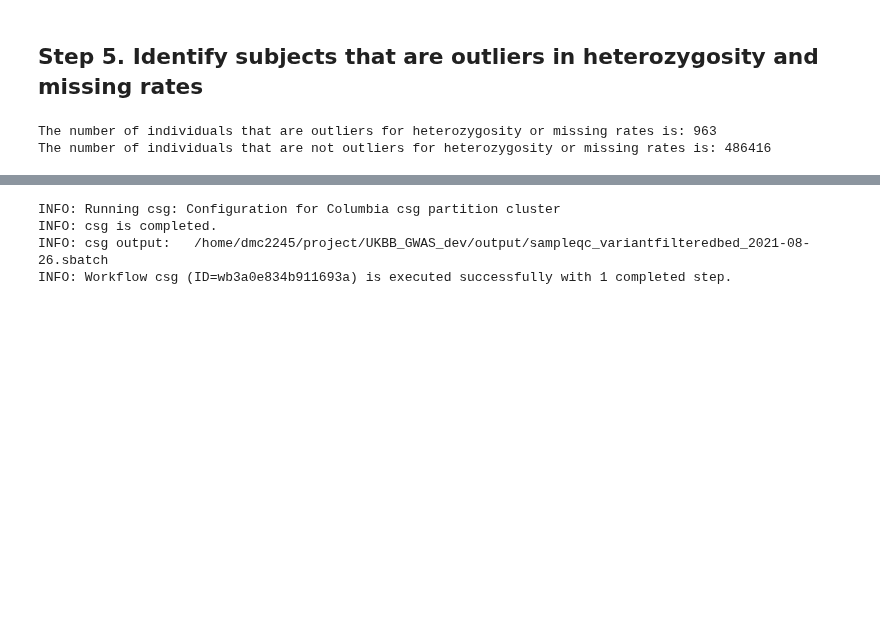
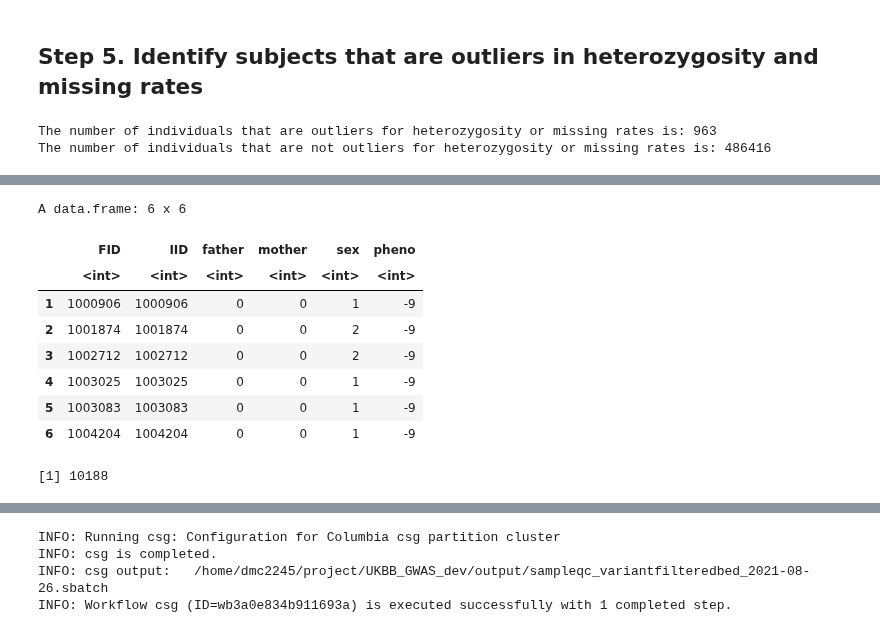
Before and after one commit to statgenetics/UKBB_GWAS_dev, a Jupyter notebook: workflow/UKBB_QC_genoarray.ipynb, the cells around one changed output, grey strips where cells are left out. Saved outputs shown, nothing was run; the diff lists cells and outputs as text; code cells hidden in the pictures; blank space fills up the shorter version.

```diff
--- a/workflow/UKBB_QC_genoarray.ipynb
+++ b/workflow/UKBB_QC_genoarray.ipynb
@@ -316,0 +590,14 @@ The number of individuals that are not outliers for heterozygosity or missing ra
+# %%
+head(asian_qc)
+nrow(asian_qc)
+# %% [output]
+A data.frame: 6 x 6
+|  | FID | IID | father | mother | sex | pheno |
+|  | <int> | <int> | <int> | <int> | <int> | <int> |
+| 1 | 1000906 | 1000906 | 0 | 0 | 1 | -9 |
+| 2 | 1001874 | 1001874 | 0 | 0 | 2 | -9 |
+| 3 | 1002712 | 1002712 | 0 | 0 | 2 | -9 |
+| 4 | 1003025 | 1003025 | 0 | 0 | 1 | -9 |
+| 5 | 1003083 | 1003083 | 0 | 0 | 1 | -9 |
+| 6 | 1004204 | 1004204 | 0 | 0 | 1 | -9 |
+[1] 10188
```
Also changed, not shown: parts of 57 cells of this notebook, 4 other files.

● ● ● ● ●

Your instructions »
The lines in the entries above that carry the word "ipynb" must be copied.

Exercise output »
Before and after one commit to statgenetics/UKBB_GWAS_dev, a Jupyter notebook: workflow/UKBB_QC_genoarray.ipynb, the cells around one changed output, grey strips where cells are left out. Saved outputs shown, nothing was run; the diff lists cells and outputs as text; code cells hidden in the pictures; blank space fills up the shorter version.
--- a/workflow/UKBB_QC_genoarray.ipynb
+++ b/workflow/UKBB_QC_genoarray.ipynb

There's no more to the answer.